Dear readers, win this book or buy it, but get your hands on Hinge as soon as you can. I'm reading it now, and - I've never said this about a Bible study - it's a page-turner! I find myself staying up later, squeezing in just one more chapter. I so recommend this book.

Wendy Paine Miller said...

Oh so good.

I missed my Novel Matters fix while away at ACFW.

Ladies, you really need to stop writing such compelling books. You are all making me poor.

This one sounds awesome.
~ Wendy

Pat Jeanne Davis said...

Enjoyed this post, Latayne. I write non-fiction and fiction. Your book "Hinges of Your History" sounds like one I need to read. Would love to win a copy if I'm not too late for the drawing.. And a belated congratulations to Ellen on winning the teeth and bones edit by Bonnie.

Ellen Staley said...

Thank you for the congrats, Pat. I think it's going to be an awesome edit with Bonnie, I just have to survive the process. But my eyes are open and I'm determined to learn. That's a good thing, yes?

Latayne C Scott said...

Winners Marcia Laycock and Henrietta, email me at latayne at latayne dot com with your snail mail addresses...

Henrietta Frankensee said...

oh! This is marvelous. Thank you! My mother gives me so many books it is a joy to be able to reciprocate. We'll both have a copy because I shall buy one at the same time as Latayne sends my prize. You can expect my e-mail today. With thanks....

Latayne C Scott said...

Dear ones -- I've been traveling and also preparing for a seminar I'm giving this weekend -- if you're in West Texas, here's where I'll be:

I think the comments/questions about creative non-fiction point out a reality: In financial terms, building a reputation and collecting clips of non-fiction publishing (such as in magazines) is like a college degree. It allows you to have credibility when you "apply" for the next magazine article job, for instance. In my case, nonfiction has been what "paid the bills" and that (along with the fact that I have a husband with the blessing of a good job) allows me to write fiction (which does not have the same kind of income stream.)

I appreciate more than you will know the supportive comments about Hinge, both from beloved ones who have read it, and from those of you who show interest. It truly is the most edifying and useful thing I have ever learned.

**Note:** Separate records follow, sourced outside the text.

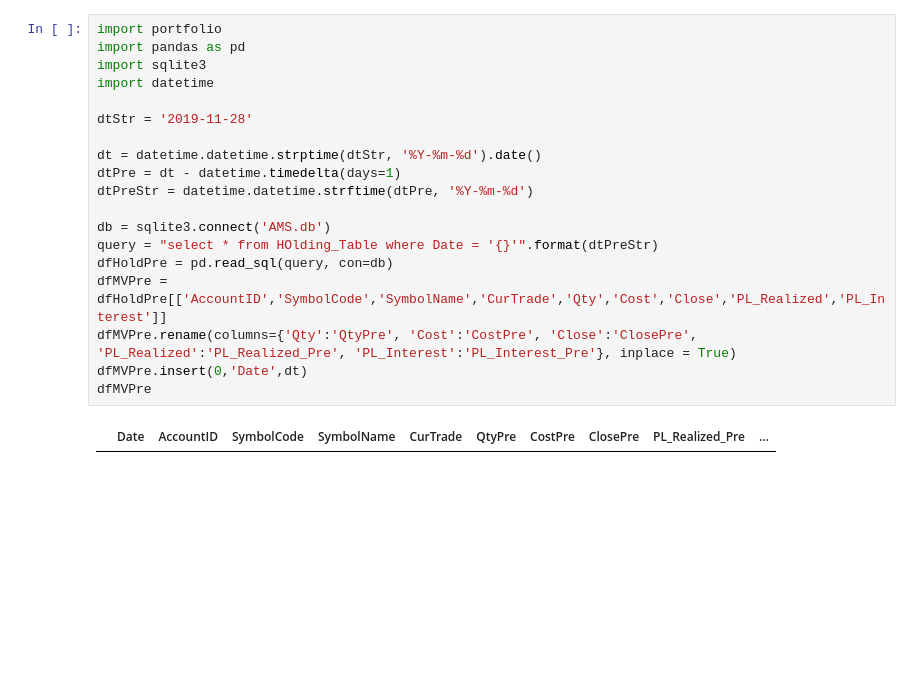
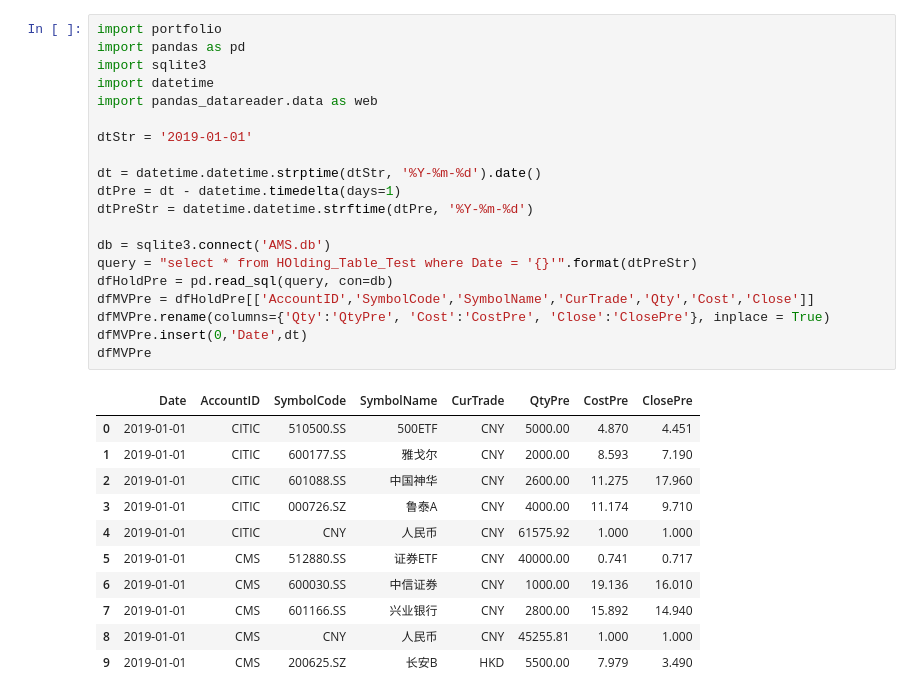
Before and after one commit to swordzeng/AMS, a Jupyter notebook: Analysis.ipynb, the cells around one changed output. Cells and saved outputs as stored; diff of their text form; blank space fills up the shorter version.

```diff
--- a/Analysis.ipynb
+++ b/Analysis.ipynb
@@ -1,22 +1,33 @@
 # %%
 import portfolio
 import pandas as pd
 import sqlite3
 import datetime
+import pandas_datareader.data as web
 
-dtStr = '2019-11-28'
+dtStr = '2019-01-01'
 
 dt = datetime.datetime.strptime(dtStr, '%Y-%m-%d').date()
 dtPre = dt - datetime.timedelta(days=1)
 dtPreStr = datetime.datetime.strftime(dtPre, '%Y-%m-%d')
 
 db = sqlite3.connect('AMS.db')
-query = "select * from HOlding_Table where Date = '{}'".format(dtPreStr)
+query = "select * from HOlding_Table_Test where Date = '{}'".format(dtPreStr)
 dfHoldPre = pd.read_sql(query, con=db)
-dfMVPre = dfHoldPre[['AccountID','SymbolCode','SymbolName','CurTrade','Qty','Cost','Close','PL_Realized','PL_Interest']]
-dfMVPre.rename(columns={'Qty':'QtyPre', 'Cost':'CostPre', 'Close':'ClosePre', 'PL_Realized':'PL_Realized_Pre', 'PL_Interest':'PL_Interest_Pre'}, inplace = True)
+dfMVPre = dfHoldPre[['AccountID','SymbolCode','SymbolName','CurTrade','Qty','Cost','Close']]
+dfMVPre.rename(columns={'Qty':'QtyPre', 'Cost':'CostPre', 'Close':'ClosePre'}, inplace = True)
 dfMVPre.insert(0,'Date',dt)
 dfMVPre
 # %% [output]
-|  | Date | AccountID | SymbolCode | SymbolName | CurTrade | QtyPre | CostPre | ClosePre | PL_Realized_Pre | ... |
+|  | Date | AccountID | SymbolCode | SymbolName | CurTrade | QtyPre | CostPre | ClosePre |
+| 0 | 2019-01-01 | CITIC | 510500.SS | 500ETF | CNY | 5000.00 | 4.870 | 4.451 |
+| 1 | 2019-01-01 | CITIC | 600177.SS | 雅戈尔 | CNY | 2000.00 | 8.593 | 7.190 |
+| 2 | 2019-01-01 | CITIC | 601088.SS | 中国神华 | CNY | 2600.00 | 11.275 | 17.960 |
+| 3 | 2019-01-01 | CITIC | 000726.SZ | 鲁泰A | CNY | 4000.00 | 11.174 | 9.710 |
+| 4 | 2019-01-01 | CITIC | CNY | 人民币 | CNY | 61575.92 | 1.000 | 1.000 |
+| 5 | 2019-01-01 | CMS | 512880.SS | 证券ETF | CNY | 40000.00 | 0.741 | 0.717 |
+| 6 | 2019-01-01 | CMS | 600030.SS | 中信证券 | CNY | 1000.00 | 19.136 | 16.010 |
+| 7 | 2019-01-01 | CMS | 601166.SS | 兴业银行 | CNY | 2800.00 | 15.892 | 14.940 |
+| 8 | 2019-01-01 | CMS | CNY | 人民币 | CNY | 45255.81 | 1.000 | 1.000 |
+| 9 | 2019-01-01 | CMS | 200625.SZ | 长安B | HKD | 5500.00 | 7.979 | 3.490 |
 # %%
```
Also changed, not shown: parts of 11 cells of this notebook, 1 other file.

Megan, thanks for buying Cipher too -- and again, congrats to those of you who won books. I'll be sending them when I return from my trip.